## [WHAT IS EXPECTED]
Your copy of the data below must be exact and must leave out all pictures.

Stored items from a collection:
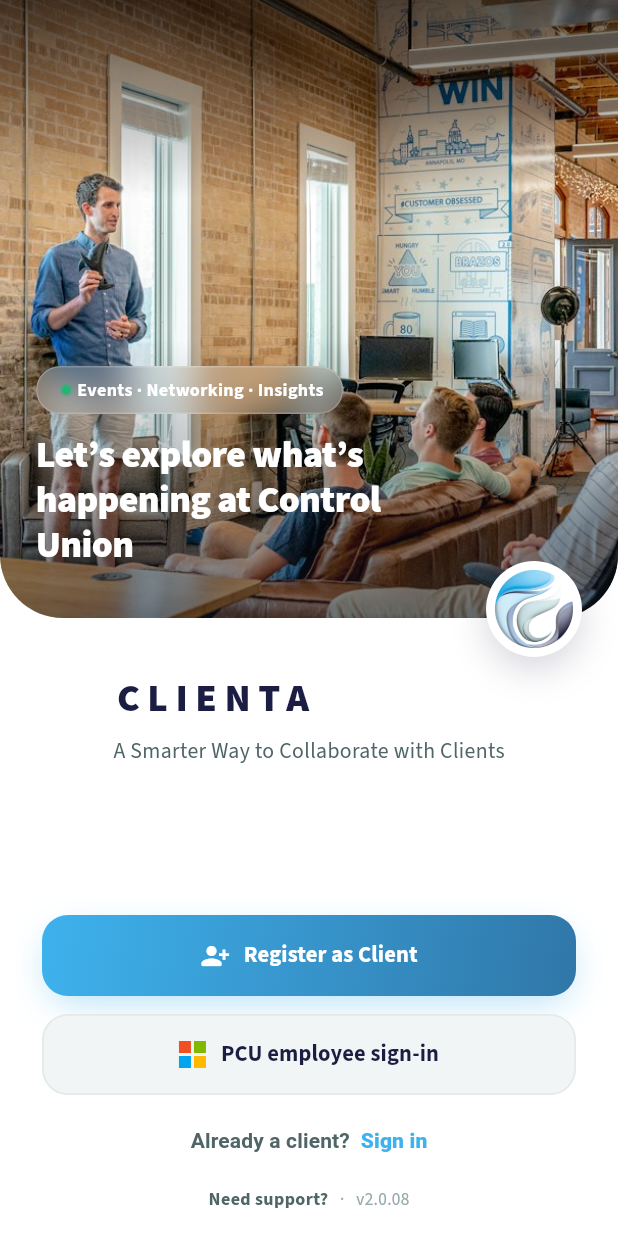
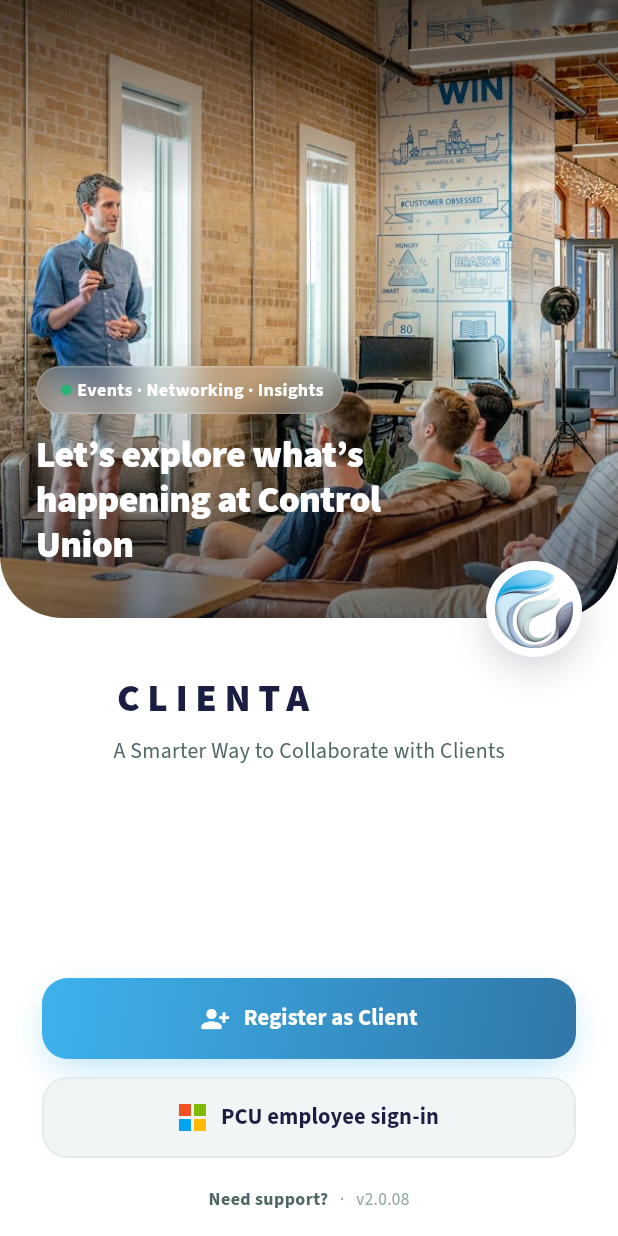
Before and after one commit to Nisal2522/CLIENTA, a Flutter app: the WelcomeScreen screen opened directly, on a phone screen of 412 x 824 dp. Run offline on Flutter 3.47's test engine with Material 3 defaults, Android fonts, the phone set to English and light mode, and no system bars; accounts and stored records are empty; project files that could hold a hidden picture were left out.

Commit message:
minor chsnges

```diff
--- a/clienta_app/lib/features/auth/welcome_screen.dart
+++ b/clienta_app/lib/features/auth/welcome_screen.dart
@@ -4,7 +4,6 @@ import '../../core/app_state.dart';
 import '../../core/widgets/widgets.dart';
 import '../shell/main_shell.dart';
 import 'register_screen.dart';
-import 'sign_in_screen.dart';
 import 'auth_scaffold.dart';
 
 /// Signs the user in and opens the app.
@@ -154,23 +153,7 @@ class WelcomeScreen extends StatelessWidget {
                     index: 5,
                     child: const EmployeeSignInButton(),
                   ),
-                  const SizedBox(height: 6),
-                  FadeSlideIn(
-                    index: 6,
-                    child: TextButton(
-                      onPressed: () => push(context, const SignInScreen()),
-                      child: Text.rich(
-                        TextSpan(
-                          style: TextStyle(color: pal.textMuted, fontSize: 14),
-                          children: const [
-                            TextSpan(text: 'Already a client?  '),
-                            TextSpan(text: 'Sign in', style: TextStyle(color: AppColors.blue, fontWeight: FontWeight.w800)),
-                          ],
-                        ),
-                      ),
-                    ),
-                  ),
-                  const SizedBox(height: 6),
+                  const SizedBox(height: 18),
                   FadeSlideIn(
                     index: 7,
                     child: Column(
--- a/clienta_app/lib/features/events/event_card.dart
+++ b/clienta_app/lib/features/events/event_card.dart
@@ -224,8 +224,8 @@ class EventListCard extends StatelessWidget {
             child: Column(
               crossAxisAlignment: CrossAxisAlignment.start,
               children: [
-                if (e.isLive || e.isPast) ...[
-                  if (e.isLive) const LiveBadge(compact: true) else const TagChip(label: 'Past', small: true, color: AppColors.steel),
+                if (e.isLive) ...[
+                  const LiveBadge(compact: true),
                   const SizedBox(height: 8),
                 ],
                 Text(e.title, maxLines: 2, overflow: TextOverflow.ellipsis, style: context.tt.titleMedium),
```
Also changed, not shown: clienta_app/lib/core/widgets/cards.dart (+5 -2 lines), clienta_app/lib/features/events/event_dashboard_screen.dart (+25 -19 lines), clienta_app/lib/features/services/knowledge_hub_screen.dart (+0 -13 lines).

## [PROBLEM SOLUTION]
Before and after one commit to Nisal2522/CLIENTA, a Flutter app: the WelcomeScreen screen opened directly, on a phone screen of 412 x 824 dp. Run offline on Flutter 3.47's test engine with Material 3 defaults, Android fonts, the phone set to English and light mode, and no system bars; accounts and stored records are empty; project files that could hold a hidden picture were left out.

Commit message:
minor chsnges

```diff
--- a/clienta_app/lib/features/auth/welcome_screen.dart
+++ b/clienta_app/lib/features/auth/welcome_screen.dart
@@ -4,7 +4,6 @@ import '../../core/app_state.dart';
 import '../../core/widgets/widgets.dart';
 import '../shell/main_shell.dart';
 import 'register_screen.dart';
-import 'sign_in_screen.dart';
 import 'auth_scaffold.dart';
 
 /// Signs the user in and opens the app.
@@ -154,23 +153,7 @@ class WelcomeScreen extends StatelessWidget {
                     index: 5,
                     child: const EmployeeSignInButton(),
                   ),
-                  const SizedBox(height: 6),
-                  FadeSlideIn(
-                    index: 6,
-                    child: TextButton(
-                      onPressed: () => push(context, const SignInScreen()),
-                      child: Text.rich(
-                        TextSpan(
-                          style: TextStyle(color: pal.textMuted, fontSize: 14),
-                          children: const [
-                            TextSpan(text: 'Already a client?  '),
-                            TextSpan(text: 'Sign in', style: TextStyle(color: AppColors.blue, fontWeight: FontWeight.w800)),
-                          ],
-                        ),
-                      ),
-                    ),
-                  ),
-                  const SizedBox(height: 6),
+                  const SizedBox(height: 18),
                   FadeSlideIn(
                     index: 7,
                     child: Column(
--- a/clienta_app/lib/features/events/event_card.dart
+++ b/clienta_app/lib/features/events/event_card.dart
@@ -224,8 +224,8 @@ class EventListCard extends StatelessWidget {
             child: Column(
               crossAxisAlignment: CrossAxisAlignment.start,
               children: [
-                if (e.isLive || e.isPast) ...[
-                  if (e.isLive) const LiveBadge(compact: true) else const TagChip(label: 'Past', small: true, color: AppColors.steel),
+                if (e.isLive) ...[
+                  const LiveBadge(compact: true),
                   const SizedBox(height: 8),
                 ],
                 Text(e.title, maxLines: 2, overflow: TextOverflow.ellipsis, style: context.tt.titleMedium),
```
Also changed, not shown: clienta_app/lib/core/widgets/cards.dart (+5 -2 lines), clienta_app/lib/features/events/event_dashboard_screen.dart (+25 -19 lines), clienta_app/lib/features/services/knowledge_hub_screen.dart (+0 -13 lines).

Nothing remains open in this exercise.